• [ACTIVITY]: Reproduce the whole listing below without its pictures, exactly as written.

• [SUPPLIED RECORDS]:
##############################
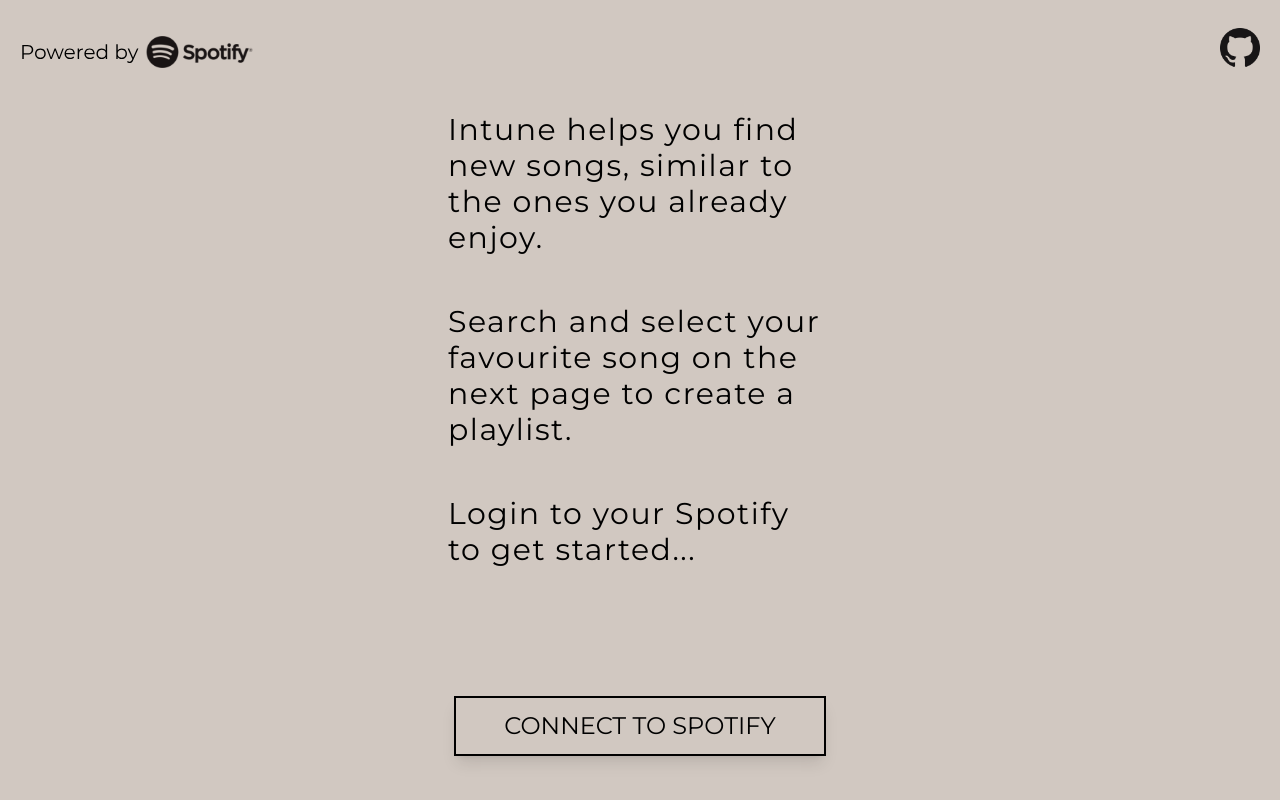
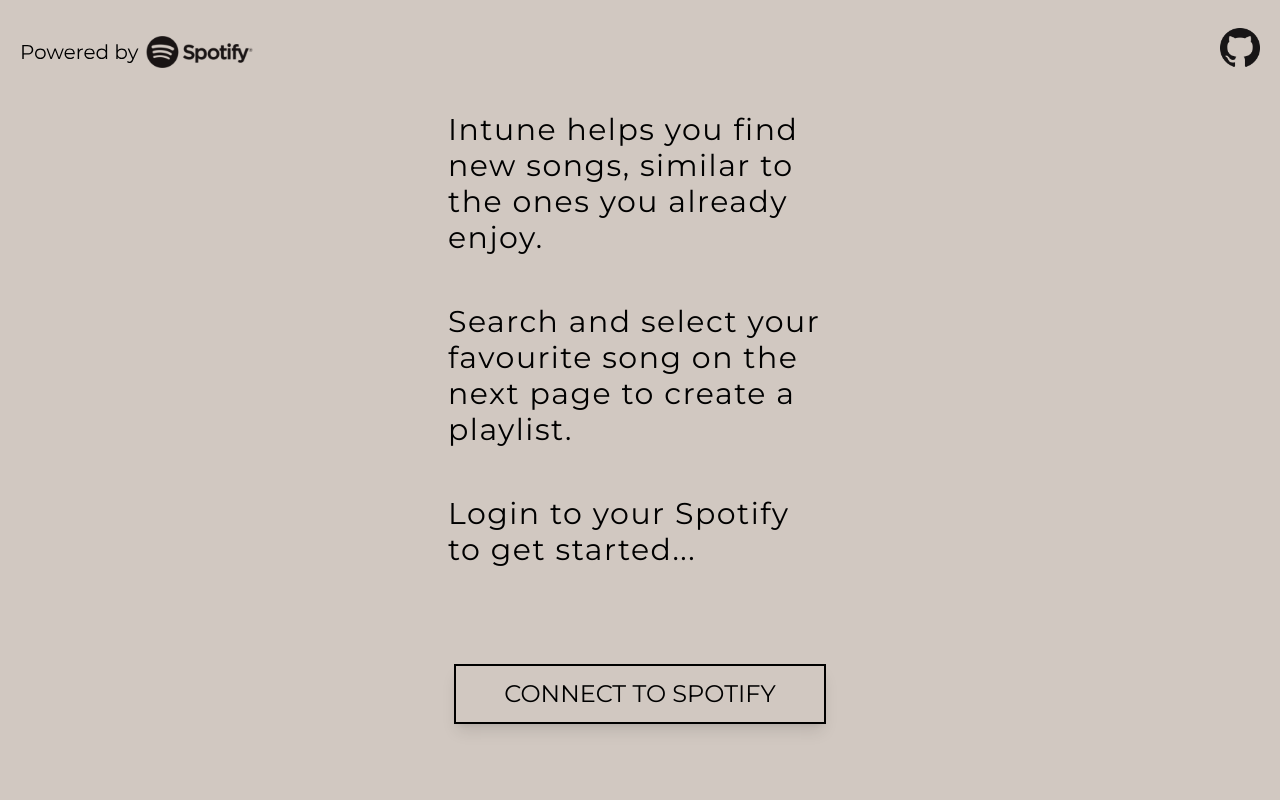
Before and after one commit to danielJones256/intune, a React (Vite) app: page / in a window 1280 px wide. Shown: the part 712-1512 px from the top of the page. Built offline with nearby package versions, Linux system fonts and the light colour scheme.

Commit message:
Clean up the code

```diff
--- a/src/pages/Home.jsx
+++ b/src/pages/Home.jsx
@@ -4,7 +4,7 @@
 import spotify from "../../logo/spotify.svg";
 
 const CLIENT_ID = "2f3a183224a9480aaf826f7e3551f9c9";
-const REDIRECT_URI = "https://intune.netlify.app/callback"; //https://intune.netlify.app/callback
+const REDIRECT_URI = "https://intune.netlify.app/callback";
 const SPOTIFY_AUTHORISE_ENDPOINT = "https://accounts.spotify.com/authorize";
 const RESPONSE_TYPE = "token";
 
@@ -58,7 +58,7 @@
           Login to your Spotify to get started...
         </p>
       </div>
-      <div className="flex flex-col items-center justify-center m-32">
+      <div className="flex flex-col items-center justify-center mt-24 mb-32">
         <a
           href={`${SPOTIFY_AUTHORISE_ENDPOINT}?client_id=${CLIENT_ID}&redirect_uri=${REDIRECT_URI}&response_type=${RESPONSE_TYPE}&scope=${SCOPES_URL}`}
           className="bg-transparent text-black py-3 px-12 font-montserrat text-2xl transform transition duration-500 hover:scale-110 border-2 border-black shadow-lg"
```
##############################
• [RESULT]:
Before and after one commit to danielJones256/intune, a React (Vite) app: page / in a window 1280 px wide. Shown: the part 712-1512 px from the top of the page. Built offline with nearby package versions, Linux system fonts and the light colour scheme.

Commit message:
Clean up the code

```diff
--- a/src/pages/Home.jsx
+++ b/src/pages/Home.jsx
@@ -4,7 +4,7 @@
 import spotify from "../../logo/spotify.svg";
 
 const CLIENT_ID = "2f3a183224a9480aaf826f7e3551f9c9";
-const REDIRECT_URI = "https://intune.netlify.app/callback"; //https://intune.netlify.app/callback
+const REDIRECT_URI = "https://intune.netlify.app/callback";
 const SPOTIFY_AUTHORISE_ENDPOINT = "https://accounts.spotify.com/authorize";
 const RESPONSE_TYPE = "token";
 
@@ -58,7 +58,7 @@
           Login to your Spotify to get started...
         </p>
       </div>
-      <div className="flex flex-col items-center justify-center m-32">
+      <div className="flex flex-col items-center justify-center mt-24 mb-32">
         <a
           href={`${SPOTIFY_AUTHORISE_ENDPOINT}?client_id=${CLIENT_ID}&redirect_uri=${REDIRECT_URI}&response_type=${RESPONSE_TYPE}&scope=${SCOPES_URL}`}
           className="bg-transparent text-black py-3 px-12 font-montserrat text-2xl transform transition duration-500 hover:scale-110 border-2 border-black shadow-lg"
```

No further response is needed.